A Simple Fix For the M.B.A.
By Peter Augustine Lawler
Employers tend to complain that the graduates of American universities are skilled in solving particular problems but "often miss the big picture." This complaint rings true for colleges graduates in general these days, but it's an even larger issue for M.B.A. students, who hope to ultimately ascend to leadership positions in a wide array of businesses. Accordingly, the Wall Street Journal reported last week, M.B.A. programs are beginning to introduce philosophy into their curricula.

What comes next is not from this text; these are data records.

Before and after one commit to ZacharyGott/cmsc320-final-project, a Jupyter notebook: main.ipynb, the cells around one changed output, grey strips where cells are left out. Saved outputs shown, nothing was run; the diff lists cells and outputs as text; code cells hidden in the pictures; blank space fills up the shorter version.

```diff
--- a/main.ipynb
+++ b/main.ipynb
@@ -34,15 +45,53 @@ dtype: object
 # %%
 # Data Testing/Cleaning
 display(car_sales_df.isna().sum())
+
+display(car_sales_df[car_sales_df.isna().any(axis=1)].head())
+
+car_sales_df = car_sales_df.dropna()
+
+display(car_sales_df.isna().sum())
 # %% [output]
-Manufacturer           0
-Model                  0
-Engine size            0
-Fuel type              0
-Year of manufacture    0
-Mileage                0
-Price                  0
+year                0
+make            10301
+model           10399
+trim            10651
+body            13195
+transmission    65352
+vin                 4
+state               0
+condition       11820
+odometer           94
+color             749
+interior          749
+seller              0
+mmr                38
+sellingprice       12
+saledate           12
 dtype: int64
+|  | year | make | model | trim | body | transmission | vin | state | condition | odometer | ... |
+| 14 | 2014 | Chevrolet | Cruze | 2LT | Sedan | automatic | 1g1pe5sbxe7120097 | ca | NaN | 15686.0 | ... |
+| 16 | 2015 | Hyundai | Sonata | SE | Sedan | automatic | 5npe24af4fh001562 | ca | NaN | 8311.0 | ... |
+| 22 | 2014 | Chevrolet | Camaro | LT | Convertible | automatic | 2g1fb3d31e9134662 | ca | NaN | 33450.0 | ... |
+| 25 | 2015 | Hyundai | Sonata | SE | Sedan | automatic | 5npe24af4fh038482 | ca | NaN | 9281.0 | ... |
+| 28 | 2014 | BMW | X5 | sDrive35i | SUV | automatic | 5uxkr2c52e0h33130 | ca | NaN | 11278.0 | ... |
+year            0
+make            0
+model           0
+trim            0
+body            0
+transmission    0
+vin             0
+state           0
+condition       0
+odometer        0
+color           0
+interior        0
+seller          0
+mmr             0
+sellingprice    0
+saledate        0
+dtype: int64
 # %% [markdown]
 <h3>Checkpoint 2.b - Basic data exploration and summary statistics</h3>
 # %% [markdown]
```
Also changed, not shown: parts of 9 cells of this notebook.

One example: A course in "Nobel Thinking," which exposes students to world-changing ideas generated by members of our cognitive elite. The course is taught by a professor of economics and discusses transformative economic ideas like "adverse selection." It seems, however, that only an economist could think that an insight into "what happens when buyers and sellers have access to different information" changed the world. Nobel-winning economists do, in fact, have big-picture abstract thoughts. But they shouldn't be confused with the thoughts of political or corporate leaders. Adam Smith and Karl Marx--less technical than political economists--did have thoughts that changed the world. But they didn't win Nobel Prizes and so don't show up in the course.
A liberally educated person thinks here of Socrates's criticism of the sophists, who thought of all education as technical, as ways of acquiring wealth and power. Socrates argues that no one in a real position of leadership can succeed if he or she thinks that low. The "utility maximizer" of the sophists and today's economists is really an abstraction. There's no real person who consistently thinks and acts that way. Real persons are families, friends, citizens, creatures, and responsible leaders, in addition to being productive individuals.

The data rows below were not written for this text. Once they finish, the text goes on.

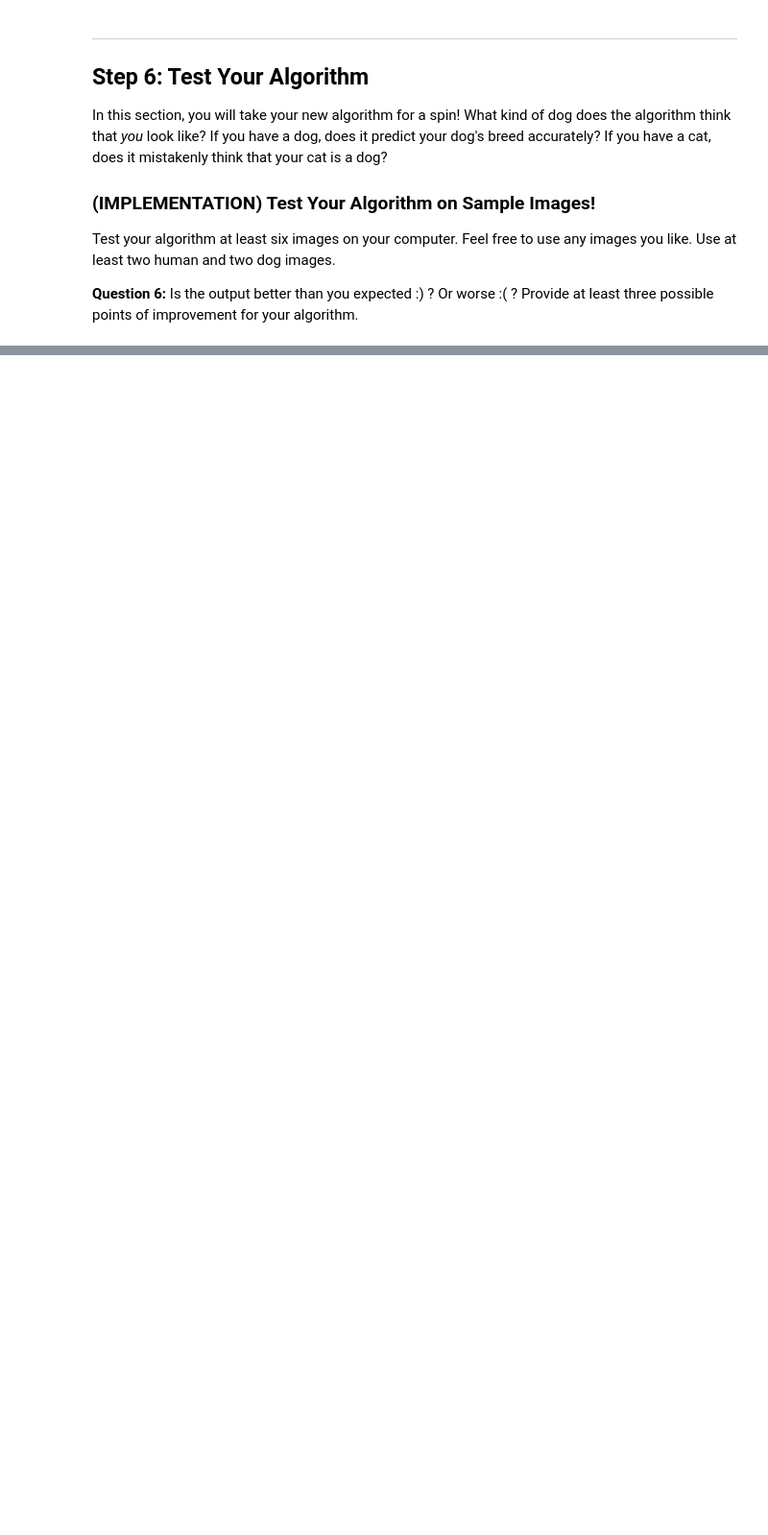
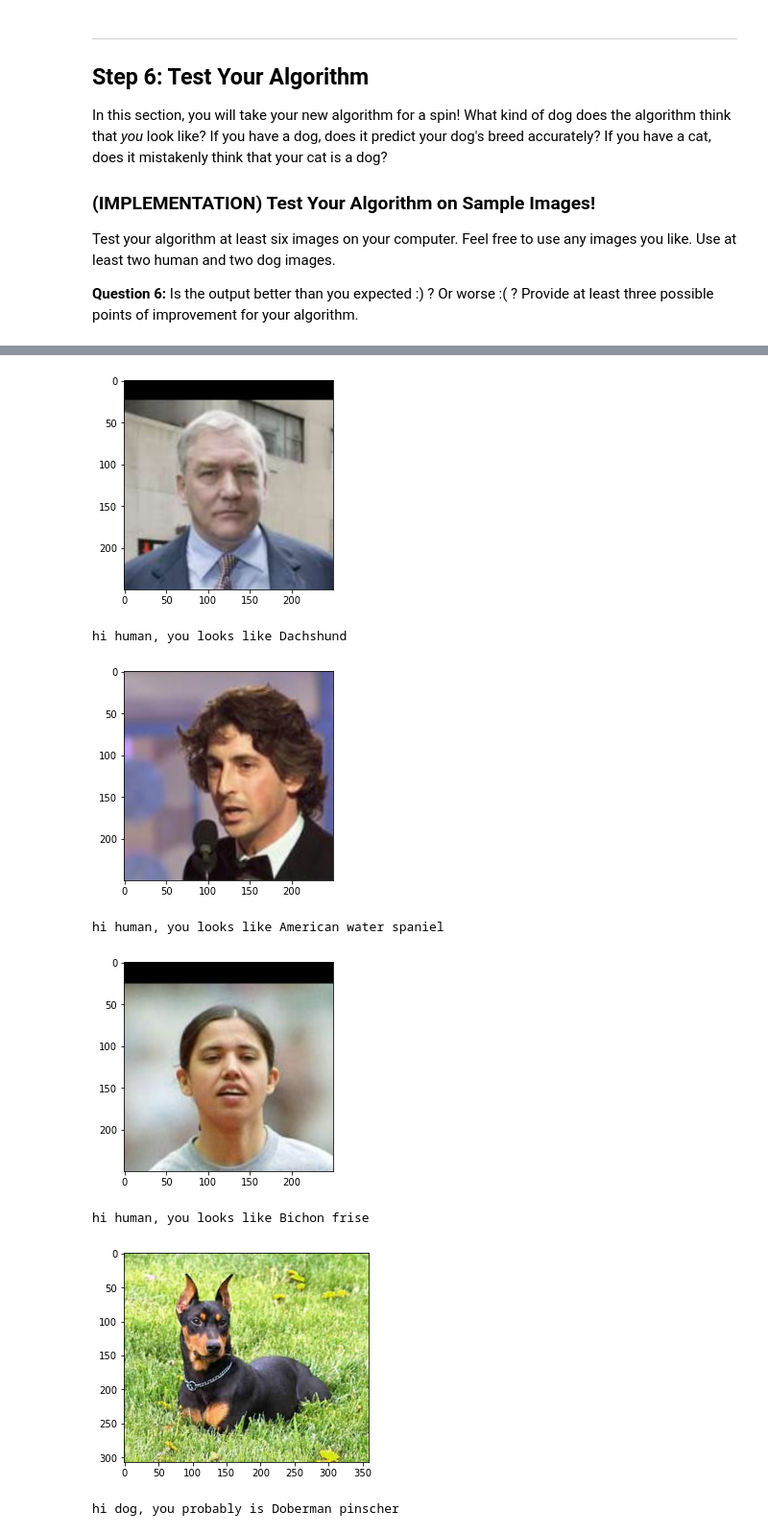
Before and after one commit to yukigc/udacity_capstone, a Jupyter notebook: dog_app_mysolution.ipynb, the cells around one changed output, grey strips where cells are left out. Shown at 96% size. Cells and saved outputs as stored; diff of their text form; code cells hidden in the pictures; blank space fills up the shorter version.

```diff
--- a/dog_app_mysolution.ipynb
+++ b/dog_app_mysolution.ipynb
@@ -792,0 +1006,13 @@ for file in np.hstack((human_files[:3], dog_files[:3])):
+# %%
+## suggested code, below
+for file in np.hstack((human_files[:3], dog_files[:3])):
+    run_app(file)
+# %% [output]
+[figure, added]
+hi human, you looks like Dachshund
+[figure, added]
+hi human, you looks like American water spaniel
+[figure, added]
+hi human, you looks like Bichon frise
+[figure, added]
+hi dog, you probably is Doberman pinscher
```
Also changed, not shown: parts of 50 cells of this notebook, 2 other files.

So the Socratic injunction to know yourself is really about thinking less abstractly and more concretely or personally. One management professor, seemingly in this spirit, gave her students "a nonstop, 14-day discovery of yourself." The take-away for the students, however, was the irreducible variety of interpretations and "palpable anxiety" in the face of ambiguity. They appeared not to have made the progress described by Plato in Socratic dialogues toward discovering "who I am and what I'm supposed to do." Without such personal progress, the best way to take out the anxiety of ambiguity is to lose oneself in merely technical goals.

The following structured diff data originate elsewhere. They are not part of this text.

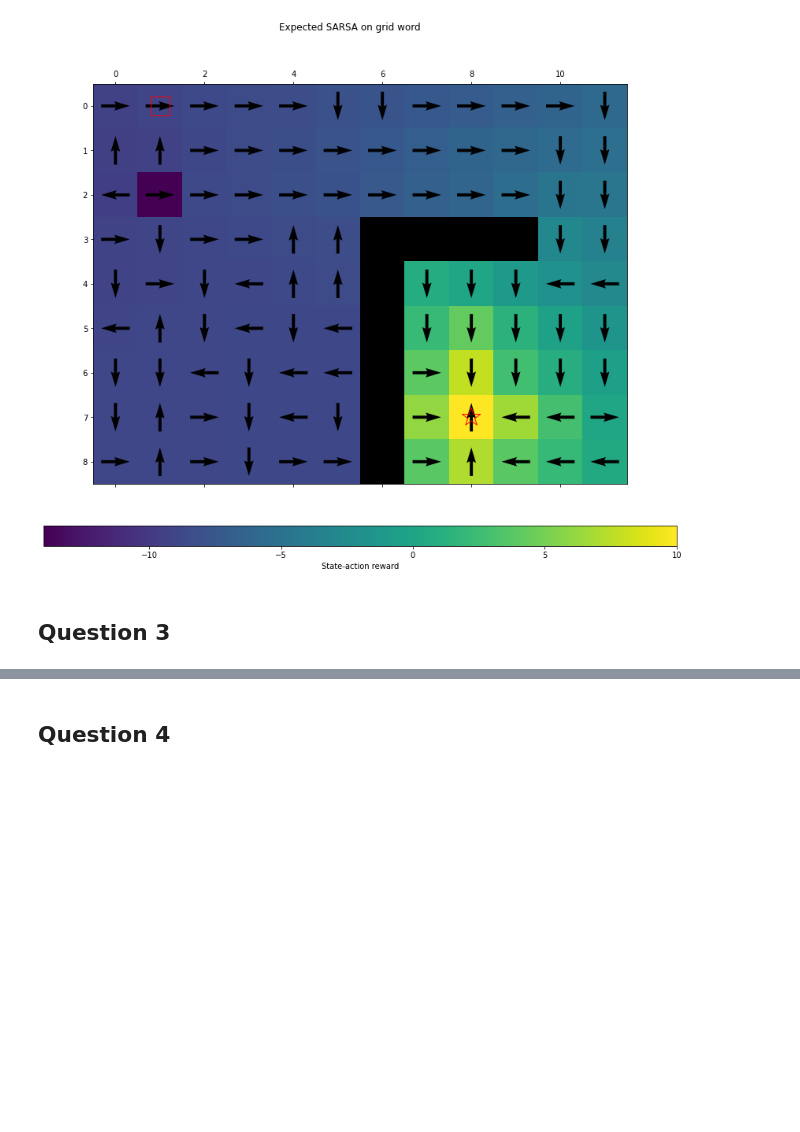
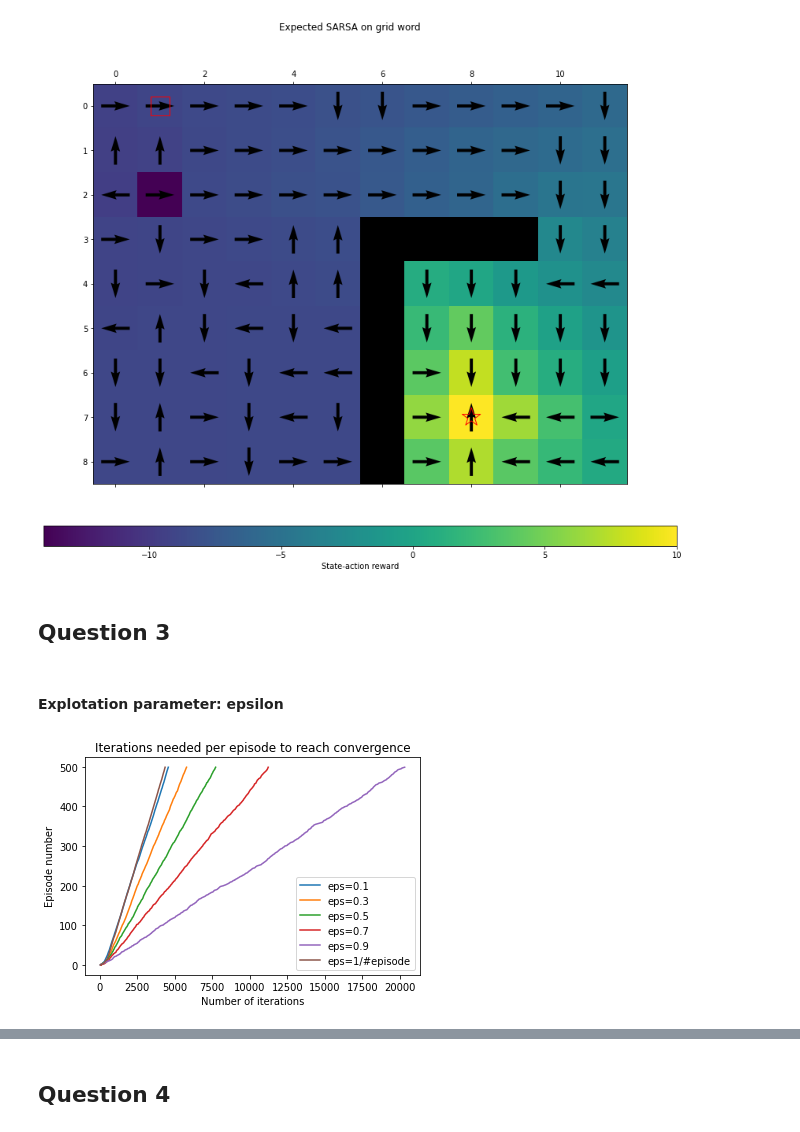
Before and after one commit to AlejandroSantorum/MPhil_MLMI_Cambridge, a Jupyter notebook: MLMI7-Reinforcement_Learning/Practical/code/coursework.ipynb, the cells around one changed output, grey strips where cells are left out. Drawn from its saved outputs; the diff is of its cells as text; code cells hidden in the pictures; blank space fills up the shorter version.

Commit message:
MLMI7 RL - add images for question c

```diff
--- a/MLMI7-Reinforcement_Learning/Practical/code/coursework.ipynb
+++ b/MLMI7-Reinforcement_Learning/Practical/code/coursework.ipynb
@@ -243,3 +243,23 @@ plt.show()
 [figure]
 # %% [markdown]
 ## Question 3
+# %% [markdown]
+#### Explotation parameter: epsilon
+# %%
+model = Model(small_world)
+n_episodes = 500
+maxit = 100
+
+for eps in [0.1, 0.3, 0.5, 0.7, 0.9]:
+    V, pi, cum_r, cum_iter = q_learning(model, n_episodes=n_episodes, maxit=maxit, epsilon=eps, decay_eps=False)
+    plt.plot(cum_iter, range(n_episodes), label='eps='+str(eps))
+V, pi, cum_r, cum_iter = q_learning(model, n_episodes=n_episodes, maxit=maxit, decay_eps=True)
+plt.plot(cum_iter, range(n_episodes), label='eps=1/#episode')
+
+plt.title("Iterations needed per episode to reach convergence")
+plt.xlabel("Number of iterations")
+plt.ylabel("Episode number")
+plt.legend()
+plt.show()
+# %% [output]
+[figure, added]
```
Also changed, not shown: parts of 5 cells of this notebook, 40 other files.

It may well take more than 14 days to discover oneself. And a whirlwind tour of art, fiction, and meditation can't make up for deep deficiencies in one's upbringing and education. That tour seems to leave the impression that we're all detached tourists in a multicultural world that offers no solid moral or intellectual guidance.
Big ideas and self-knowledge can't really be effective add-ons to M.B.A. programs. But who can deny that leaders who hope to be more than "specialists without spirit" need them?
There's an obvious solution. M.B.A. programs should only accept students who have flourished in excellent and relatively traditional "humanities" majors such as literature, philosophy, or political science. They should not require that their students have taken any business courses at all. That technical training is what the M.B.A. is for.
Not only that, M.B.A. programs should do what they can to encourage undergraduate programs to focus on "the leadership virtues" such as generosity, magnanimity, and prudence, as well as "the service virtues" such as charity and compassion. There is, of course, no substitute for actually doing the leisurely reading in philosophical, religious, and literary masterpieces required to pick up the habits of genuine reflection.
The last presidential campaign was graced by two candidates who spoke eloquently and had an admirable sense of personal responsibility of a leader. Mitt Romney had an undergraduate literature major, which was an indispensable prelude to his acquisition of the professional M.B.A. and law degrees. Barack Obama had excellent undergraduate instruction in political philosophy and literature (he knows all about T.S. Eliot!) at Occidental and Columbia as an indispensable prelude to his law degree.
Undergraduate business degrees devote too much time to PowerPoint presentations, collaborative projects, and narrowly technical problem solving. They seem to do everything they can to divert the student from thinking about himself or herself as a particular person. They're not about cultivating the souls of leaders. And that lack of cultivation, it's pretty darn clear, can't be remedied "at the M.B.A. level."
There's a simple remedy for the struggle M.B.A. programs have in getting students to think big yet personally and beyond "the bottom line": a rather old-fashioned undergraduate liberal arts education. And recovering the proper relationship between liberal and technical education for emerging leaders is one way among many of thinking clearly again about what undergraduate education is for.
Peter Lawler is Dana Professor of Government and International Studies at Berry College.